Game Features:

  • Players: 1-4
  • Requires Kinect sensor
  • 40+ hit tracks
  • Activity level: Standing – active.
  • Game Content Download
e10plus

I wish I had better moves.  I am far beyond my club days but I was that guy on the dance floor biting his lip and pretending he had moves.  Just Dance 4 isn’t the first dance game I’ve played, but it’s the second.  Dance games, or just dancing in general, really aren’t my strong suit, but I am a pretty equal opportunity gamer so when asked to give Just Dance 4 a spin for review I couldn’t resist.  Just Dance 4 isn’t without its flaws but it excels where it is most important, it is really fun.

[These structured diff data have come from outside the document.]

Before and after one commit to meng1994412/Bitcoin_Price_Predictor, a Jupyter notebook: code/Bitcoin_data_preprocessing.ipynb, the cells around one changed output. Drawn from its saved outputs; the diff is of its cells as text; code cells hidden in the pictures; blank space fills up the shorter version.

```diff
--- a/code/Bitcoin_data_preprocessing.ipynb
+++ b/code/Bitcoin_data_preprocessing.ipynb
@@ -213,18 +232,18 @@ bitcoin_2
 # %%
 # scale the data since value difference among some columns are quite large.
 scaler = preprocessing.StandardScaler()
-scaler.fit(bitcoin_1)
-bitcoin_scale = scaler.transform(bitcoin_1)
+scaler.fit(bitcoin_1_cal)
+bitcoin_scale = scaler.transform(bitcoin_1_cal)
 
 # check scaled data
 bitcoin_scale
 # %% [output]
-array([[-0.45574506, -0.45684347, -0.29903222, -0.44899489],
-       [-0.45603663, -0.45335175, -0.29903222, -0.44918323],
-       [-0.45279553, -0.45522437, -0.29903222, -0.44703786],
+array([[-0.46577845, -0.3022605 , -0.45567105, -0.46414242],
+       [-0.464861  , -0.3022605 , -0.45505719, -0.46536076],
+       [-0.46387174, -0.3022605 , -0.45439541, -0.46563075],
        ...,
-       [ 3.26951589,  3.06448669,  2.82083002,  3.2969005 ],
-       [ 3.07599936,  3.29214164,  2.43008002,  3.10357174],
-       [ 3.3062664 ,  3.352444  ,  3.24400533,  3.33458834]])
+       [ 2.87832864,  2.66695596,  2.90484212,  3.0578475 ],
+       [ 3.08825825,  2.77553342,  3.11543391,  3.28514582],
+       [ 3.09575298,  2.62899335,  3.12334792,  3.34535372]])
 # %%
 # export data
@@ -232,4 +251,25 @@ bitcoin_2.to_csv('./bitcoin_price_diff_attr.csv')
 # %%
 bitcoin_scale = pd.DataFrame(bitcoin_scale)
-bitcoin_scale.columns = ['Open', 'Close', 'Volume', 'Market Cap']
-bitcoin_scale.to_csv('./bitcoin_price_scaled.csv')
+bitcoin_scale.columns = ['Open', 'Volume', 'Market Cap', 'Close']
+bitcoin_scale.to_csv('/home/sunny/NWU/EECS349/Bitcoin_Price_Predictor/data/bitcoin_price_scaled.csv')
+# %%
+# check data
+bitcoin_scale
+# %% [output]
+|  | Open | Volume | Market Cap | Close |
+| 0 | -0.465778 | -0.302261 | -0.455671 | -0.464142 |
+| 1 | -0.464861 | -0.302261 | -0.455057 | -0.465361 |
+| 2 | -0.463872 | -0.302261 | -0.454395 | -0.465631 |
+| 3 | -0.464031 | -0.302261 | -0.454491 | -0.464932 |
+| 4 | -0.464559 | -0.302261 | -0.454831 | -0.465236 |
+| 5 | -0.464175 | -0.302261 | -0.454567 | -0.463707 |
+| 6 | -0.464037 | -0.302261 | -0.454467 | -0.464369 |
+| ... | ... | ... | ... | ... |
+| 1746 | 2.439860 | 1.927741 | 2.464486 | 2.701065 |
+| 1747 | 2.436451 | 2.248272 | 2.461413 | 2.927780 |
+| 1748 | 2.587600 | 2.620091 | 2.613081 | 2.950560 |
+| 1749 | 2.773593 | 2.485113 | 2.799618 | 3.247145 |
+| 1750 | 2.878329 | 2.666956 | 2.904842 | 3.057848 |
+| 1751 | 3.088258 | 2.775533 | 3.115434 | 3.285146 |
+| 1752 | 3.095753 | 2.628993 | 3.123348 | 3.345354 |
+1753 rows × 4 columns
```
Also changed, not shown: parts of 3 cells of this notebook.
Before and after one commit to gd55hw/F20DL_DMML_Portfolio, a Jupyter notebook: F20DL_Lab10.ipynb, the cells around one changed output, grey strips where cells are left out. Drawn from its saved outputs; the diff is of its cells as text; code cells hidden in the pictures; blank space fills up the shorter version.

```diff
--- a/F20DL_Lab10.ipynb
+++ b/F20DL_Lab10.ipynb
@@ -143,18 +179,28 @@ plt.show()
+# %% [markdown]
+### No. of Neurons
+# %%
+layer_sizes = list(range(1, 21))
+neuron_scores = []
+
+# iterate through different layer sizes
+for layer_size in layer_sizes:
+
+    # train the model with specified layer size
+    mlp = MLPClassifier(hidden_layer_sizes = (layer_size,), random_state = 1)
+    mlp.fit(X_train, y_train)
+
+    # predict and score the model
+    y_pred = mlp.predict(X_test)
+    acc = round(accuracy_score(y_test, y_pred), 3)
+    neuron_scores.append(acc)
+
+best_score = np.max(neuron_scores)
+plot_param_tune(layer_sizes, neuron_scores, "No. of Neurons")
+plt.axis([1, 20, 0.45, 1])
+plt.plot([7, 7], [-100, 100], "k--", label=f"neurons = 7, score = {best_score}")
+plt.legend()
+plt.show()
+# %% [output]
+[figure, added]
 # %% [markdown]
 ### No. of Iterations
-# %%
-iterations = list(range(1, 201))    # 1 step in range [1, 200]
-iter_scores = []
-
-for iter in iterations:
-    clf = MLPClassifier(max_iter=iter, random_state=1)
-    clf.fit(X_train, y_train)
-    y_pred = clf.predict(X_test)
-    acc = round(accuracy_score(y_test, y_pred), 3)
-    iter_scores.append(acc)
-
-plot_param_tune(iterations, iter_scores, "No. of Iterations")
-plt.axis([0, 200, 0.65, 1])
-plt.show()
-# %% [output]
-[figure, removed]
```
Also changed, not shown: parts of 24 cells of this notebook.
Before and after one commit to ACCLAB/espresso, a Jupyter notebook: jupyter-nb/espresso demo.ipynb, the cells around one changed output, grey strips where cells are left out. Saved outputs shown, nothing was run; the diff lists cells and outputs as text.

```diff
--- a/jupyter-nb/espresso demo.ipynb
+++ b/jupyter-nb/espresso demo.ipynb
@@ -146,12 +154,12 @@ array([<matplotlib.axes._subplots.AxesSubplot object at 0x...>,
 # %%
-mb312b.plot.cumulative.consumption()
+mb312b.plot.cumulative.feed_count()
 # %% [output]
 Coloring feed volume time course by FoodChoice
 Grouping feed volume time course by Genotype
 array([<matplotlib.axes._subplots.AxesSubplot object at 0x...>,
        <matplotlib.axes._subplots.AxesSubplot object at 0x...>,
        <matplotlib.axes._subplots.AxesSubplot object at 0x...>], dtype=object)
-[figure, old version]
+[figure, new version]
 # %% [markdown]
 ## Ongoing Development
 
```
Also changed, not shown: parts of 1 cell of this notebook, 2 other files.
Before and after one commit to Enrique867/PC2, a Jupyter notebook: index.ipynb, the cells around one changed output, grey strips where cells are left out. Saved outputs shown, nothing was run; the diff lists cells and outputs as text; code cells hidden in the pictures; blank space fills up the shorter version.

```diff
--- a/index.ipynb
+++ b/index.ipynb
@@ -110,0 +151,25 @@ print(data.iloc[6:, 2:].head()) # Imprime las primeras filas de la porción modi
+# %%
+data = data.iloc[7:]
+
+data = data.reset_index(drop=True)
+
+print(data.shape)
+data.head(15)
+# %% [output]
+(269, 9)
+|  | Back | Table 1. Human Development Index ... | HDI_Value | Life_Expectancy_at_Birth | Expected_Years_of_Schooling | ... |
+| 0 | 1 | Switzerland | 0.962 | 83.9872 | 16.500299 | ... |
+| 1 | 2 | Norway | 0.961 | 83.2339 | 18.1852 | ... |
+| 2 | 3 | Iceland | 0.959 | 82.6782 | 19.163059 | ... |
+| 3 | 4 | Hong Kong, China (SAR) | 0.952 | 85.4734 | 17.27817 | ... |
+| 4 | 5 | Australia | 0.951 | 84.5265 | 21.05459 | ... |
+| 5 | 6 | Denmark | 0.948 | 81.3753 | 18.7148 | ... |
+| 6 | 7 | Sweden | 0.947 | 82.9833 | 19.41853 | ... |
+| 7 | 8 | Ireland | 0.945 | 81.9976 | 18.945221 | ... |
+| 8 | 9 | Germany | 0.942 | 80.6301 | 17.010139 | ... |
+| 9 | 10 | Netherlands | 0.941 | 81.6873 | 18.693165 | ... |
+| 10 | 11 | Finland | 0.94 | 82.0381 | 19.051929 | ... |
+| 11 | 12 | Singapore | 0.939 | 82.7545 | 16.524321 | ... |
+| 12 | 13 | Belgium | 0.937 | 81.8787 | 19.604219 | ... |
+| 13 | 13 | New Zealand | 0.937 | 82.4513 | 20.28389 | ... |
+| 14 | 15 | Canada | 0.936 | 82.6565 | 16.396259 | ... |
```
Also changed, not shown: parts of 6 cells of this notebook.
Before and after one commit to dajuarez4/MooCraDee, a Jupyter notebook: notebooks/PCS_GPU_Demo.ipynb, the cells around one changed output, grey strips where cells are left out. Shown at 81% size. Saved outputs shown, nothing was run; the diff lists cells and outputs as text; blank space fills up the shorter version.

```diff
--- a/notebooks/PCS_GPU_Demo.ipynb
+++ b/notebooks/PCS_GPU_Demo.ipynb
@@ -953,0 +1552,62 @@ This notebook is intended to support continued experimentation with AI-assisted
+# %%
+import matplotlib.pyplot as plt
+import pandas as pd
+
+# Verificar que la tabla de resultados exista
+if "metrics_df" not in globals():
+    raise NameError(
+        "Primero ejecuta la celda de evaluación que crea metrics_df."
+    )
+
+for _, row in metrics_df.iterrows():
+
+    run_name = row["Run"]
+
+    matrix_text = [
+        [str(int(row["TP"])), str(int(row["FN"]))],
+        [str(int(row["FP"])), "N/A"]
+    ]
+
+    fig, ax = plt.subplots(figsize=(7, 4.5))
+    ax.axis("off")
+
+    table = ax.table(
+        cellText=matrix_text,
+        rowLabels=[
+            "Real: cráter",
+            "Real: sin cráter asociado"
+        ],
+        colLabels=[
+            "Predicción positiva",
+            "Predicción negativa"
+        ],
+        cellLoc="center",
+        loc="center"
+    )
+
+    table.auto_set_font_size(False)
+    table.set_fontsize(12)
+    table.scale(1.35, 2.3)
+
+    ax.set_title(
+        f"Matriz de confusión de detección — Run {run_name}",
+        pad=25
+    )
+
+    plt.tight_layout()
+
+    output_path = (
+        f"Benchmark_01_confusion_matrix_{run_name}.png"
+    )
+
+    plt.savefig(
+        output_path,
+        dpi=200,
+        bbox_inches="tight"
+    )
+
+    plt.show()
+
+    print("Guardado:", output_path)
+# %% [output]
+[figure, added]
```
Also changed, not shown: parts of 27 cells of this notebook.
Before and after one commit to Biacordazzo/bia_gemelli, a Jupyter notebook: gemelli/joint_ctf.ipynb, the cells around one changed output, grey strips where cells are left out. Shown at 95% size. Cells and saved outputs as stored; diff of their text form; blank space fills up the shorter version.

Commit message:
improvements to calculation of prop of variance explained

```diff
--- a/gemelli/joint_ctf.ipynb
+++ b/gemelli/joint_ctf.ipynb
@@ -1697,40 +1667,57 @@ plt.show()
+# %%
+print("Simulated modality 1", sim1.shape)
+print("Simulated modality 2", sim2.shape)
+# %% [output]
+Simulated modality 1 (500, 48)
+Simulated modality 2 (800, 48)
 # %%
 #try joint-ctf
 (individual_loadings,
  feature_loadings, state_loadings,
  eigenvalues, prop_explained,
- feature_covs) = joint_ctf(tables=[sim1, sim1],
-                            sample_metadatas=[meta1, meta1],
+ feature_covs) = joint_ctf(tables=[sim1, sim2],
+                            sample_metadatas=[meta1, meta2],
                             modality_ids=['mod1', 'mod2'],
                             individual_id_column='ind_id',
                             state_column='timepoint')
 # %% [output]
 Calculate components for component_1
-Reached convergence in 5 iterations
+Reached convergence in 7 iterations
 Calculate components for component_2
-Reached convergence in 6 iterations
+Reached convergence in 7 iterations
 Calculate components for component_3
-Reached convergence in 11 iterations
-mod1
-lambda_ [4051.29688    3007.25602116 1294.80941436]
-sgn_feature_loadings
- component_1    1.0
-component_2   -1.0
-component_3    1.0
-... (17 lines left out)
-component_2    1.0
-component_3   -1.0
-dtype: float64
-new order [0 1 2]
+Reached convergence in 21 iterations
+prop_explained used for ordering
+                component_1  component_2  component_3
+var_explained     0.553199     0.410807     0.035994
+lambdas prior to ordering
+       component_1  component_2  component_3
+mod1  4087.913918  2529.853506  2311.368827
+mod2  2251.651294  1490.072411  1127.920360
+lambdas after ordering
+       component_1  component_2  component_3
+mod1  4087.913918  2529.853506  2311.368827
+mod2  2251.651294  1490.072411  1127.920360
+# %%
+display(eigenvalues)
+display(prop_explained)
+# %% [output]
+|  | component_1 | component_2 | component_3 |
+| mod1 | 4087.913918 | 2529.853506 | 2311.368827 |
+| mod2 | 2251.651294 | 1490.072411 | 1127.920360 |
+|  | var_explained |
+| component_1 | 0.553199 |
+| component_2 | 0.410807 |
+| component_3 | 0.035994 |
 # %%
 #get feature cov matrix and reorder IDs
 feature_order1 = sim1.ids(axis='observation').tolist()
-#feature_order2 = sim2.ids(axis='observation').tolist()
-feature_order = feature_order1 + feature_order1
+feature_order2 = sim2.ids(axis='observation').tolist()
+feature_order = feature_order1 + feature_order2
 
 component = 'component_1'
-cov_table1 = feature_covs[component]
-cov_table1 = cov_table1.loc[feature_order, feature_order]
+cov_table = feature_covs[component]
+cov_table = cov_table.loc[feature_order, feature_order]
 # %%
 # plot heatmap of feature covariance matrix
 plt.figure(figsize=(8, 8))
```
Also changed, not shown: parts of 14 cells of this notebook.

If you are new to dance games, the premise in Just Dance 4 is really simple.  Pick a song you like and follow along to the models dancing on screen.  All you have to do is mirror what you see.  Sounds simple right?  Nope!  The whole mirror-their-left-with-my-right thing took a little bit of getting used to.  I’m having a little fun at my own expense here but if you are new to dance games there is a slight learning curve.  My brain seems to always want to move the wrong arm or leg for some reason.

Just Dance 4 requires the Kinect sensor to play and can be controlled completely via gesture and voice commands.  Much like other rhythm games your performance is ranked out of five stars.  This score is based on how you pull off each dance move in time with the music.  Remember Guitar Hero where getting it perfect was the end-all-be-all?  That isn’t the case here.  The great thing about Just Dance 4 is that you can focus on precision if you want to but the game also gives you ranking on other things like effort, which not only adds to the fun but also makes the game more accessible for a wider audience.

In addition to the various modes that return from previous games there is a brand new Battle Mode.  Battle Mode pits two players against one another in a test of dance skills.  Each player has their own set of moves and health bar as they battle.  Whoever performs best gets that’s character’s song track played in full.  If you are brave enough, you can also upload video clips to Facebook to share with your friends.  For anyone with an interest in fitness there is also a Just Sweat mode.  With fitness specific routines and a calorie counter, you can certainly work up a sweat playing but it is really just cardio.  If you are looking for something truly fitness related there are better options out there but I do give them bonus points for looking at and implementing this feature.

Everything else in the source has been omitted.